-- PROBLEM DESCRIPTION --
Look through the data below and work out how many lines contain the string "minimal". Give the number alone.
--------
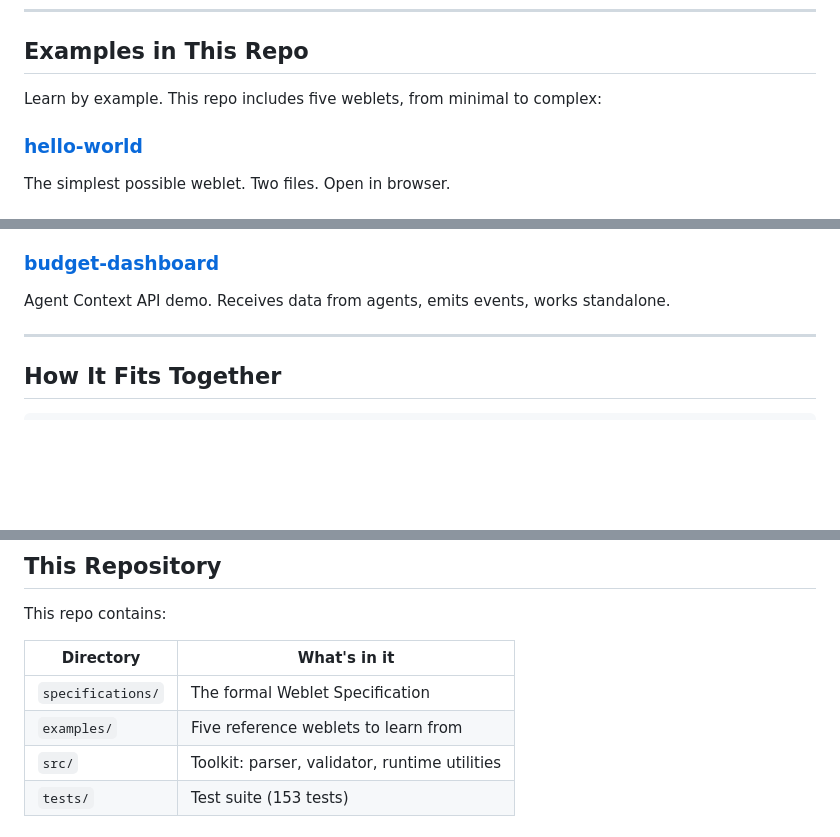
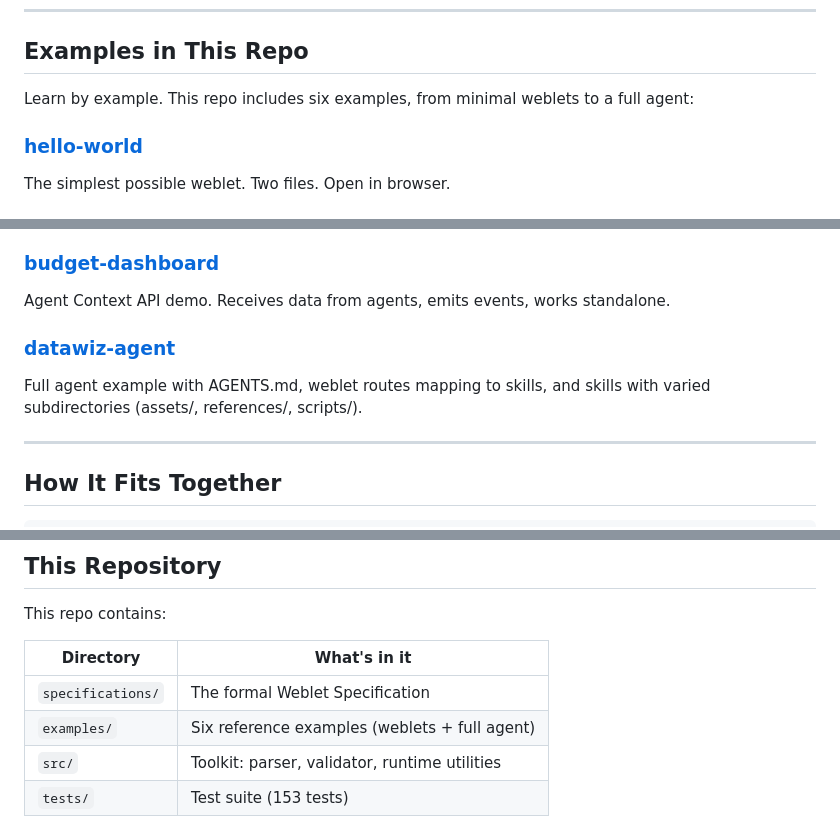
Before and after one commit to jeffrschneider/weblet, a Markdown page: README.md, 3 parts joined by grey strips. GitHub-like rendering; blank space fills up the shorter version.

```diff
--- a/README.md
+++ b/README.md
@@ -254,7 +318,7 @@ No install step. No build step. It just runs.
 
 ## Examples in This Repo
 
-Learn by example. This repo includes five weblets, from minimal to complex:
+Learn by example. This repo includes six examples, from minimal weblets to a full agent:
 
 ### [hello-world](examples/hello-world)
 The simplest possible weblet. Two files. Open in browser.
@@ -271,6 +335,9 @@ Full card game with drag-drop, animations, i18n, persistence, accessibility.
 
 ### [budget-dashboard](examples/budget-dashboard)
 Agent Context API demo. Receives data from agents, emits events, works standalone.
+
+### [datawiz-agent](examples/datawiz-agent)
+Full agent example with AGENTS.md, weblet routes mapping to skills, and skills with varied subdirectories (assets/, references/, scripts/).
 
 ---
 
@@ -327,7 +394,7 @@ This repo contains:
 | Directory | What's in it |
 |-----------|--------------|
 | `specifications/` | The formal Weblet Specification |
-| `examples/` | Five reference weblets to learn from |
+| `examples/` | Six reference examples (weblets + full agent) |
 | `src/` | Toolkit: parser, validator, runtime utilities |
 | `tests/` | Test suite (153 tests) |
 
```
Also changed, not shown: other parts of README.md (+64 -0 lines).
--------
-- YOUR SOLUTION --
2